▸ **MATERIAL FOR THIS TASK**
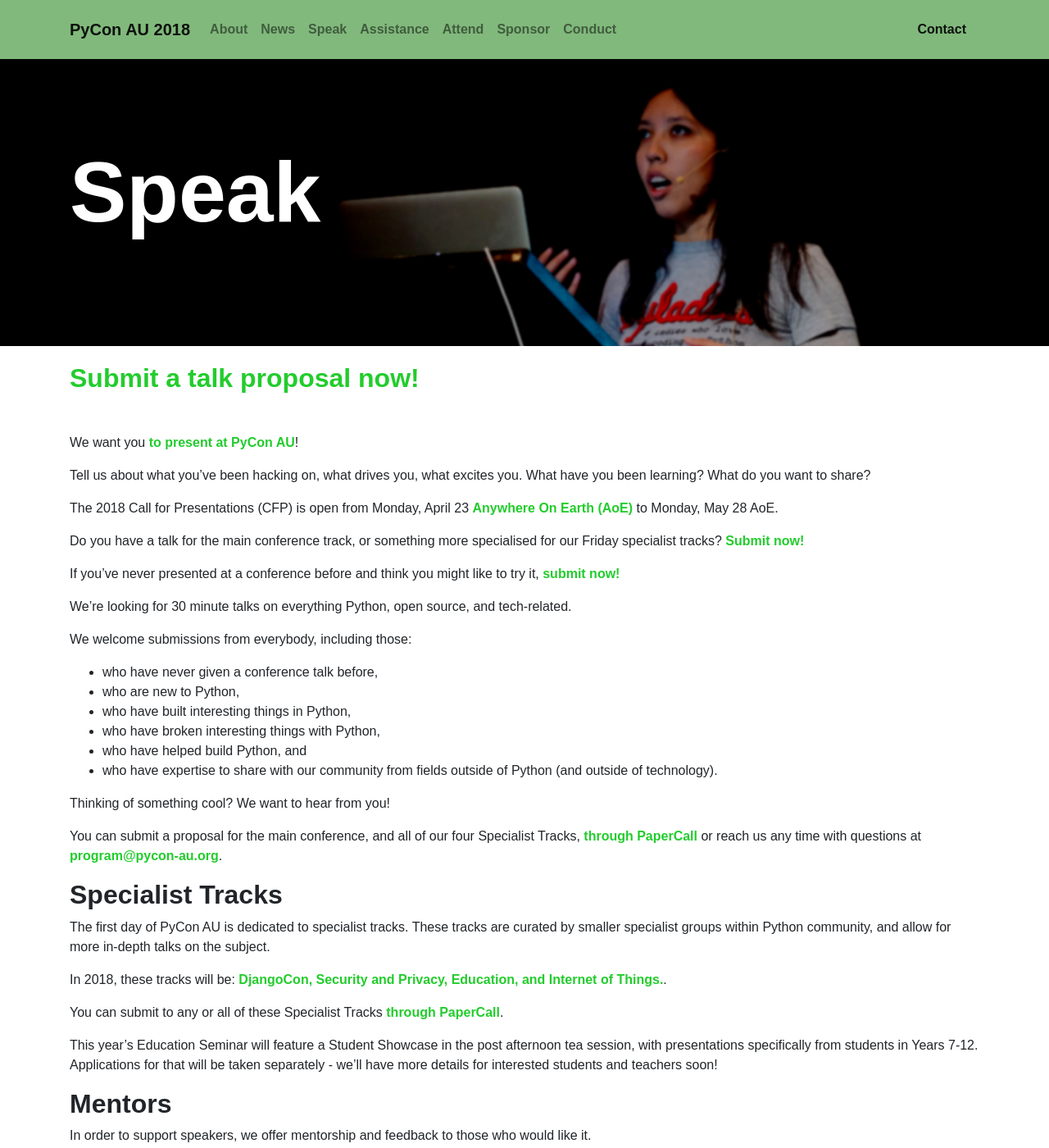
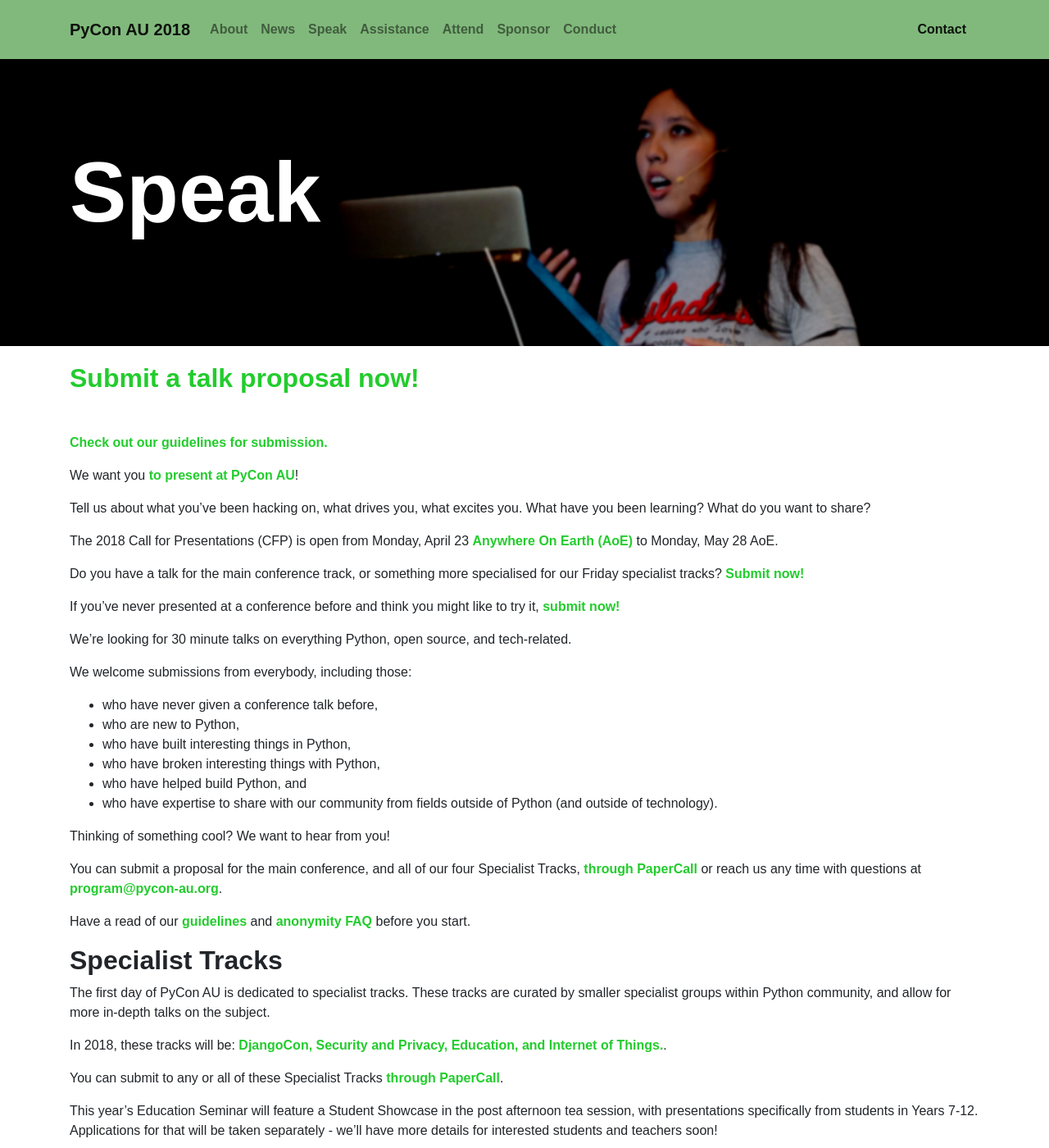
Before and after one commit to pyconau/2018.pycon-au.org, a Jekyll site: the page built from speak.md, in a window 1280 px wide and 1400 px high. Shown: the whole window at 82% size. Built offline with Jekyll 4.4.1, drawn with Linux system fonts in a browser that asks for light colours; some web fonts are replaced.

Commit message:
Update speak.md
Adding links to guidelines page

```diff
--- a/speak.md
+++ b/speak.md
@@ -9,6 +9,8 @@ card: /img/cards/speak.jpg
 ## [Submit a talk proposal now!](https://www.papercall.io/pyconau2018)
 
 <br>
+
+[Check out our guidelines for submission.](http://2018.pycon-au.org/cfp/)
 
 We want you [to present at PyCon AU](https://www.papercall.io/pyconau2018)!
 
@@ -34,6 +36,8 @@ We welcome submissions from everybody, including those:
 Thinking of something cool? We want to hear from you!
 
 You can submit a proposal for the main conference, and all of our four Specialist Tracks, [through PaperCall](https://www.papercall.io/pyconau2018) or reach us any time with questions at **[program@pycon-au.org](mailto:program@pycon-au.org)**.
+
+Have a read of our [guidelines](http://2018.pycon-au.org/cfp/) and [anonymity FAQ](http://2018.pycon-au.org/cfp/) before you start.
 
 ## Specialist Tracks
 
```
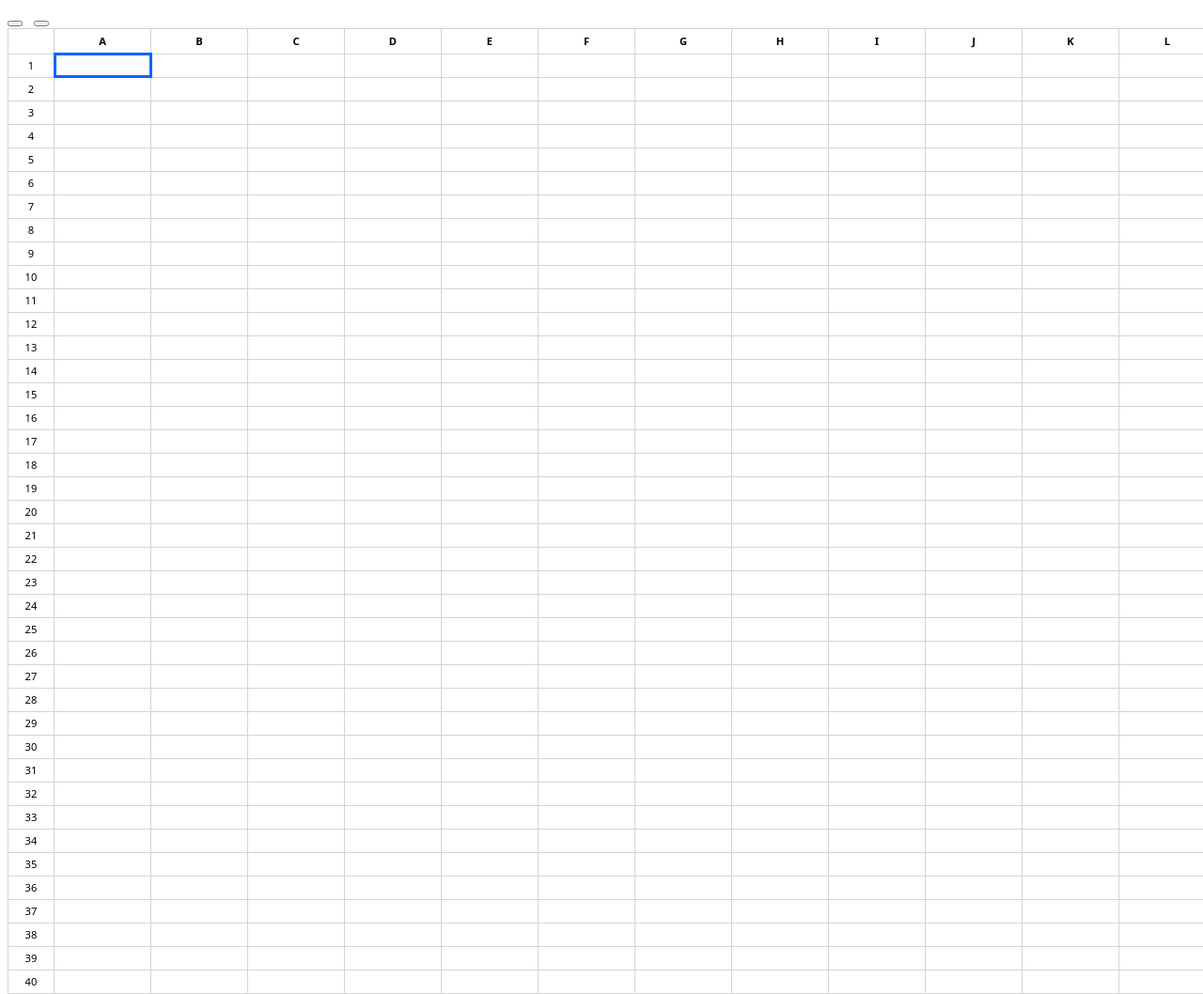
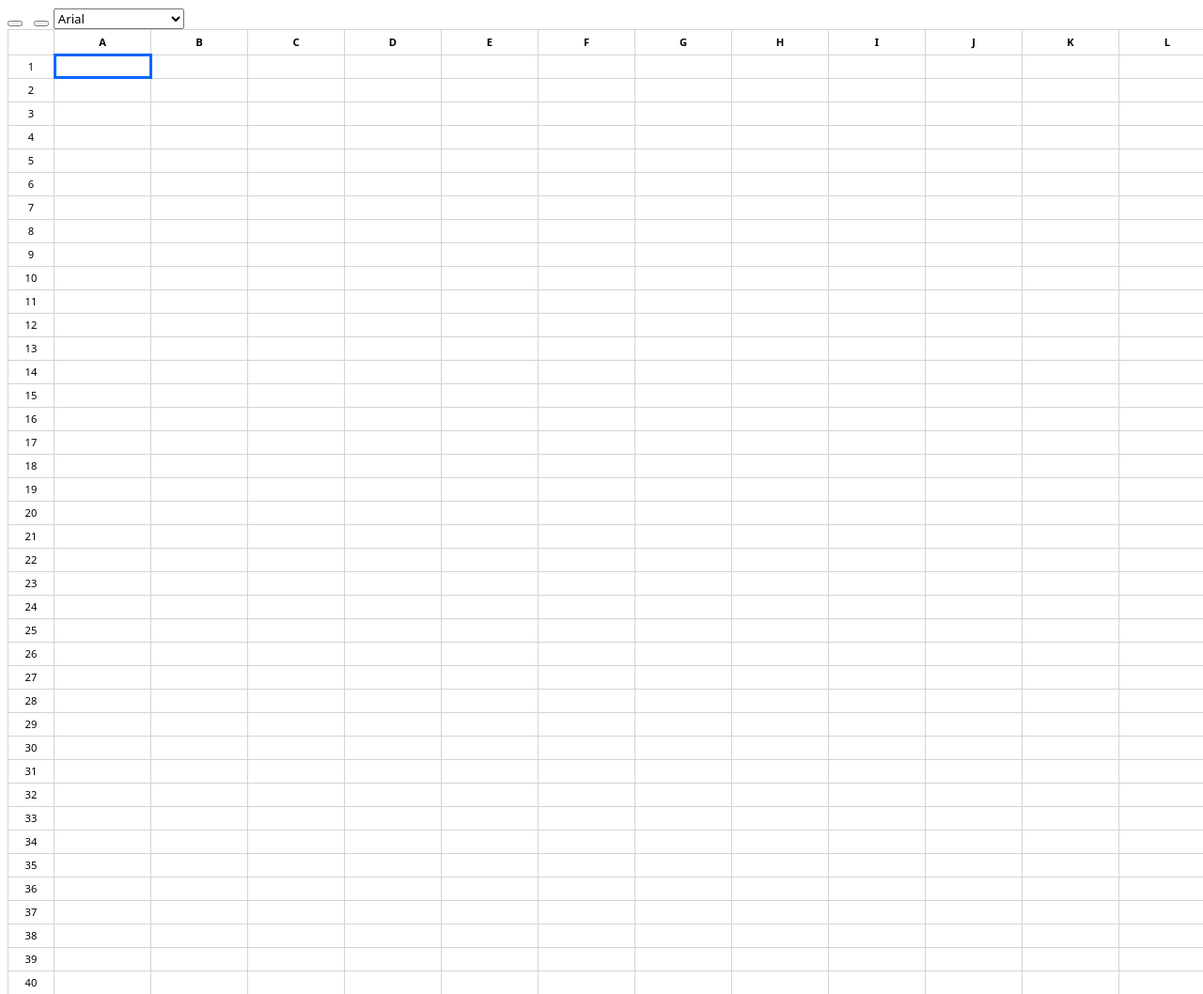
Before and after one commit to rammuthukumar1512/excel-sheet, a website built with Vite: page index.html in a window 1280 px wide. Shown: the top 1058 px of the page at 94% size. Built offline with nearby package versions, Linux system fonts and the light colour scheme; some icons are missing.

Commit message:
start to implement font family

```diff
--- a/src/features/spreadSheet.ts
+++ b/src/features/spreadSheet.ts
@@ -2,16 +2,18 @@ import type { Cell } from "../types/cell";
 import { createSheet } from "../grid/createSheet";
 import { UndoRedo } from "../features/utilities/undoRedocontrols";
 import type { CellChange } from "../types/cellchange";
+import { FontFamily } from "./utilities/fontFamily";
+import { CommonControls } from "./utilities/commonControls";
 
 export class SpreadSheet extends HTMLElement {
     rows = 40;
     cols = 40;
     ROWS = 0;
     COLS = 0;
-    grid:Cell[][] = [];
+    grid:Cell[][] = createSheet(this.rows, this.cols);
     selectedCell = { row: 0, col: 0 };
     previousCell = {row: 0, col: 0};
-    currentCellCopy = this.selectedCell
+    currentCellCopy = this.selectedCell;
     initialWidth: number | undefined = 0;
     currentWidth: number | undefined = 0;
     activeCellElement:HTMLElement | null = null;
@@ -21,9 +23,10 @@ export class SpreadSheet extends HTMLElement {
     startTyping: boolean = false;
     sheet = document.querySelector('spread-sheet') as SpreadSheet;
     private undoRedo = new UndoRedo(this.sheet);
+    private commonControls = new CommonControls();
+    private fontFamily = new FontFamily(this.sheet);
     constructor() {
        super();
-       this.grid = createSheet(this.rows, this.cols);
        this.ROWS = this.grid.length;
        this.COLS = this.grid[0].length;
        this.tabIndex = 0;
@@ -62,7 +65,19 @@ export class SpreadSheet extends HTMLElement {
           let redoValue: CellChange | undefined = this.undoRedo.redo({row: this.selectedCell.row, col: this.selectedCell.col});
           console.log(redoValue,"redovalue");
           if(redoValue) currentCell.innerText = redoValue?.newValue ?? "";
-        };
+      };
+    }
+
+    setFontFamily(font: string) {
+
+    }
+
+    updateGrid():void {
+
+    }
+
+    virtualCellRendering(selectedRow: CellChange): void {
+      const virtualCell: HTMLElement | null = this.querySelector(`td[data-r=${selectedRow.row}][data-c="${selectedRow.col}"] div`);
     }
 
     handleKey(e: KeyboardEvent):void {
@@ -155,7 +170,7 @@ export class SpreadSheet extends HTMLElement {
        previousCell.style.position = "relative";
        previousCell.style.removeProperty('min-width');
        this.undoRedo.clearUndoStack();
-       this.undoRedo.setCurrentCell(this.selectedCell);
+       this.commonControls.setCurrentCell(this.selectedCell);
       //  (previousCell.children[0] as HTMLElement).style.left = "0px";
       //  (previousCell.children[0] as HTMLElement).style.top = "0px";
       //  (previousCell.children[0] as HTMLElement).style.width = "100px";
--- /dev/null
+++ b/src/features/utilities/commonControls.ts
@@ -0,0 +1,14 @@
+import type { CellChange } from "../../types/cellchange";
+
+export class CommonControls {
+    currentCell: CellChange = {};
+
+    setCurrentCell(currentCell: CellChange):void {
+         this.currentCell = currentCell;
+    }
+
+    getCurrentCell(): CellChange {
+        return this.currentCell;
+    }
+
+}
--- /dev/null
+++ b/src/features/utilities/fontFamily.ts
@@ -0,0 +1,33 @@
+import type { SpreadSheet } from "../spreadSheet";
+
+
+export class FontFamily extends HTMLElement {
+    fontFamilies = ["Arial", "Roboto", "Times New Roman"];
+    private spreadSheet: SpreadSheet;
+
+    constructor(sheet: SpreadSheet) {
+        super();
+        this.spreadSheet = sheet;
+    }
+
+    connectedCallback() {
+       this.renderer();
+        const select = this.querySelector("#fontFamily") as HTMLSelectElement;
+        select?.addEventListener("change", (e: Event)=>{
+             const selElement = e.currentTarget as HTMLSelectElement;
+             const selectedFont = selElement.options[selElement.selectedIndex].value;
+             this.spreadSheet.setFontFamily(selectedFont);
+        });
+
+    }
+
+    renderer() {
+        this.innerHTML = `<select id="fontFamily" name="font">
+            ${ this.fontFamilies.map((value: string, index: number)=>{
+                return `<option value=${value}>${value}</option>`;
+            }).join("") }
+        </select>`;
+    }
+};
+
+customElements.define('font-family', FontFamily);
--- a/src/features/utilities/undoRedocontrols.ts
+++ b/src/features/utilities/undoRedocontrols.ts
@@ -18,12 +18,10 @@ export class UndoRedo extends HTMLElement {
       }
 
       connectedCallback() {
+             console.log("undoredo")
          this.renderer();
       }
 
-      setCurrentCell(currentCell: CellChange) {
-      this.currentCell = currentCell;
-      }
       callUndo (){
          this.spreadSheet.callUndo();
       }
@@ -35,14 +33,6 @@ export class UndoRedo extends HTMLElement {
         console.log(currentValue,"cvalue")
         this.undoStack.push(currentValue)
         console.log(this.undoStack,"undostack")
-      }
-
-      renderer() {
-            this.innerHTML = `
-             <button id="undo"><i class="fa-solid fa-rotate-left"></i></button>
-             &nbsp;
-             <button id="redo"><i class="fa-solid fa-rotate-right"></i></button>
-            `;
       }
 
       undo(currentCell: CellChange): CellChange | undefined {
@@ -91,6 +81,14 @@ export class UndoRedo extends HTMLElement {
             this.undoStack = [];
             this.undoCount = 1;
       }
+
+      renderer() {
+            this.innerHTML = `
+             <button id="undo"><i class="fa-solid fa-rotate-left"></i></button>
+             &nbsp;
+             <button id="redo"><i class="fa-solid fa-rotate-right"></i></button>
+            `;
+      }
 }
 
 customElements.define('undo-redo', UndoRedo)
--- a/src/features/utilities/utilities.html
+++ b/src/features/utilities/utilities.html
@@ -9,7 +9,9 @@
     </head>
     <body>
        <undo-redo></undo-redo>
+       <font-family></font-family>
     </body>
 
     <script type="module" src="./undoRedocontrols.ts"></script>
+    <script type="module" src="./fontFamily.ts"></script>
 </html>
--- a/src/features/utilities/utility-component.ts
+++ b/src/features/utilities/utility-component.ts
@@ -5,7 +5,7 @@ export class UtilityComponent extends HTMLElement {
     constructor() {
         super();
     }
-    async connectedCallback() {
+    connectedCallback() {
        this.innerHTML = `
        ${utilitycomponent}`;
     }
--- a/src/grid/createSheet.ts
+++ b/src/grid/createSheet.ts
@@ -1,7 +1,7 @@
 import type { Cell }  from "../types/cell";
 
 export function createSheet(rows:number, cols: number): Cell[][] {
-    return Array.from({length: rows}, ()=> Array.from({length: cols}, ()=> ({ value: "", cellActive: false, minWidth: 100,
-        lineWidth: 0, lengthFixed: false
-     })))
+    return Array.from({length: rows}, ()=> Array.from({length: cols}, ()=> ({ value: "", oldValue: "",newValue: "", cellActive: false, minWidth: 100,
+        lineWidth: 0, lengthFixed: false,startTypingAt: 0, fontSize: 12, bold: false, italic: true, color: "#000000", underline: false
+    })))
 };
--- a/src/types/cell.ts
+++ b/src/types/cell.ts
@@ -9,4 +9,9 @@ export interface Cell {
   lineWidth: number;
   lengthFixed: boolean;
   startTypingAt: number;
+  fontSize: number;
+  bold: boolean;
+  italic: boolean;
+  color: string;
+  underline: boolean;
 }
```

▸ **TRY IT**
When the word "void" turns up on a line of the material above, copy that line.

▸ **ANSWER SPACE**
+    updateGrid():void {
+    virtualCellRendering(selectedRow: CellChange): void {
     handleKey(e: KeyboardEvent):void {
+    setCurrentCell(currentCell: CellChange):void {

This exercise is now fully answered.